Congressional budgets, which are not signed by the president, do set topline figures for how much appropriation committees may spend, and they allow lawmakers to raise points of order on the floor to tie up legislation that doesn't fall within those targets.
There are few consequences for failing to deliver a budget, but Republican leaders who took control of both chambers of Congress in January are eager to see the process through as a symbolic show of their ability to govern.
And Republicans have an added incentive this year to try to advance a budget. Through a related process known as reconciliation, the majority party can move some types of legislation through the Senate with a simple majority, rather than the 60 votes usually needed overcome a filibuster. Republicans view reconciliation as their best chance to send a bill to repeal Obamacare to the president's desk.
Even if budget talks fail this year, some of the provisions could influence the appropriations process for the fiscal year that begins Oct. 1. Federal employees have been hit with substantial cuts in recent years after budget negotiations concluded. In 2012, for example, Congress required new federal hires to contribute more than triple the share paid by other government workers to their retirement.
Federal employee pay, meanwhile, was frozen for three years beginning in 2011. The workforce received 1 percent pay raises in 2014 and 2015 and continued to receive bonuses and step increases.
Maryland is home to nearly 300,000 civilian federal employees — about 10 percent of the state's workforce. Several federal agencies, including the Social Security Administration, the National Institutes of Health and the Census Bureau, are based in the state.
Economists say cuts to the workforce can have a particularly pronounced impact on the region's economy.
The House budget proposal, which passed 228-199 on March 25, calls for pegging health care benefit increases for current workers and retirees to inflation. Because health costs traditionally have grown at a faster rate than inflation, that shift would transfer a cost of roughly $60 billion from the government to the workforce.
The legislation also decreases the rate of return in a popular fund in the Thrift Savings Plan, a 401(k)-like retirement plan that has more than 4 million participants.

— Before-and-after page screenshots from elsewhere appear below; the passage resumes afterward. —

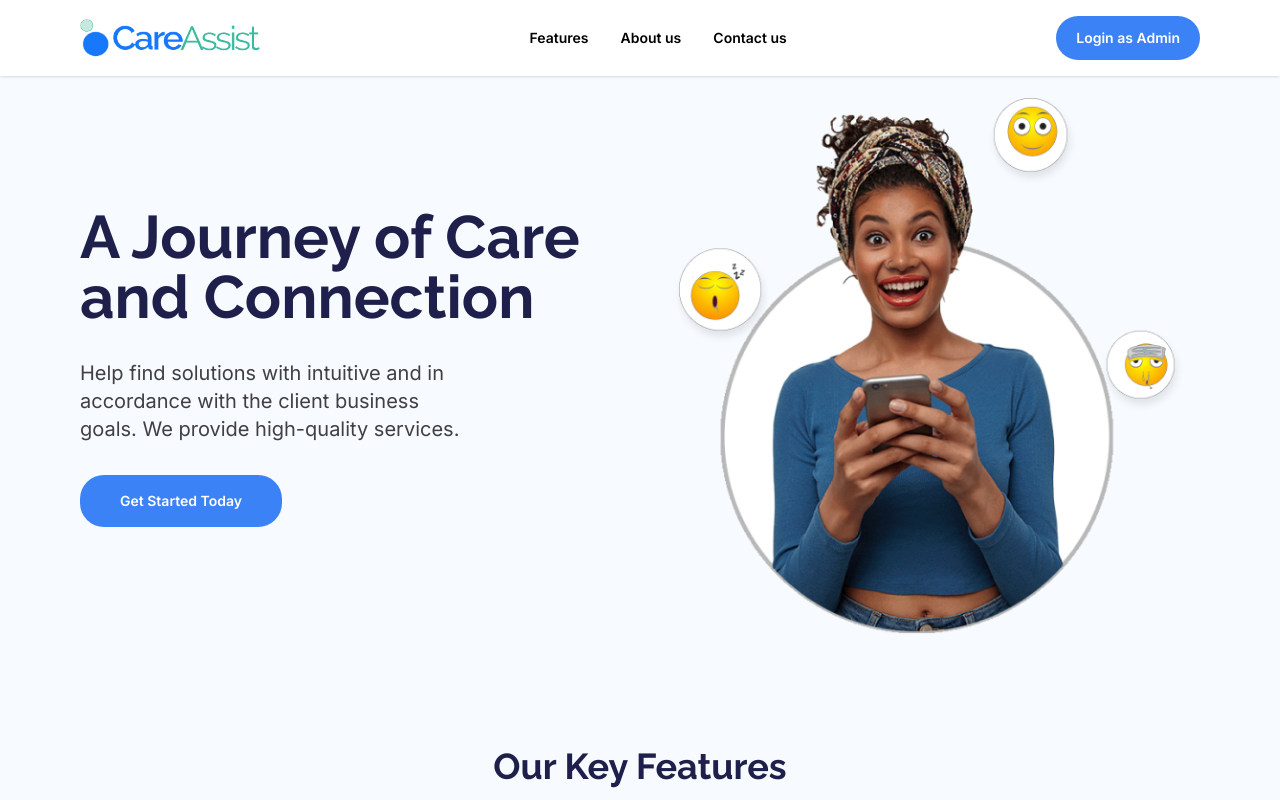
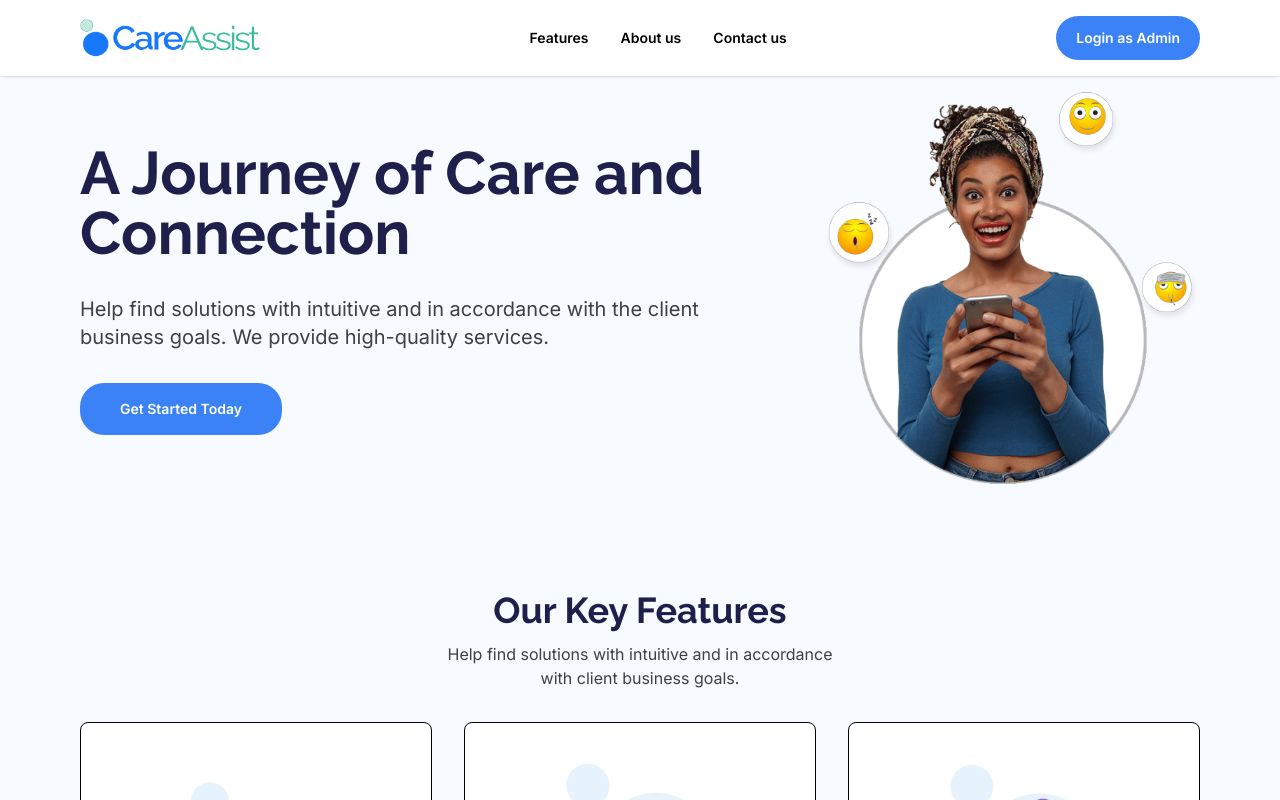
Before and after one commit to NureniJamiu/care-assist, a Next.js app: page / in a window 1280 px wide. Shown: the top 800 px of the page. Built offline with nearby package versions, Linux system fonts and the light colour scheme.

Commit message:
fix: hero section

```diff
--- a/src/components/Hero.jsx
+++ b/src/components/Hero.jsx
@@ -13,18 +13,24 @@ const Hero = () => {
       <div className="flex flex-col lg:flex-row items-center gap-8 text-center lg:text-left">
         <div className="flex-1" data-aos="fade-up" data-aos-duration="1000">
           <h1
-            className={`${raleway.className} text-[#1E1F4B] text-5xl lg:text-6xl font-bold md:max-w-[600px] md:mx-auto lg:w-full`}
+            className={`${raleway.className} text-[#1E1F4B] text-5xl lg:text-6xl font-bold md:mx-auto lg:w-full`}
           >
             A Journey of Care and Connection
           </h1>
-          <p className="py-8 text-zinc-700 md:w-[400px] md:mx-auto lg:mx-0 text-xl">
+          <p className="py-8 text-zinc-700 md:w-[400px] lg:w-[700px] md:mx-auto lg:mx-0 text-xl">
             Help find solutions with intuitive and in accordance with the client
             business goals. We provide high-quality services.
           </p>
           <Button title="Get Started Today" className="px-10 py-4 text-base" />
         </div>
         <div className="flex-1" data-aos="fade-up" data-aos-duration="1000">
-          <Image src={sectionImage} alt="Hero" width={530} height={530} />
+          <Image
+            src={sectionImage}
+            alt="Hero"
+            width={530}
+            height={530}
+            className="float-right"
+          />
         </div>
       </div>
     </section>
```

The proposal would save about $32 billion over a decade by reducing its annualized interest rate from just under 2 percent to 0.01 percent.
The specific provisions included in the Senate budget are less clear because drafters don't always reveal the assumptions they build into deciding topline figures. Aides have said that many of those assumptions mirror language in the House proposal.
The measure passed the Senate on a 52-46 vote on March 27.
Jessica Klement, legislative director for the National Active and Retired Federal Employees Association, said the proposed 2016 budget is far worse for federal workers and retirees than those proposed by former House Budget Committee Chairman Paul Ryan, a Wisconsin Republican and the GOP vice presidential nominee in 2012.
"This makes the Ryan budgets look like a picnic," said Klement, whose organization is lobbying against the measure.
"A budget like this sends a very, very powerful message. We consider it a direct attack on effective government."
A look at some of the cuts proposed for federal workers in the 2016 federal budget and the savings over 10 years.
•Most federal employees would pay roughly 6 percent more toward their retirement. Savings: $125 billion.
•The government would require workers to pick up a higher share of health insurance premiums over time. Savings: $61 billion.
•Trims the overall size of the workforce by 10 percent through attrition. Savings: $59 billion.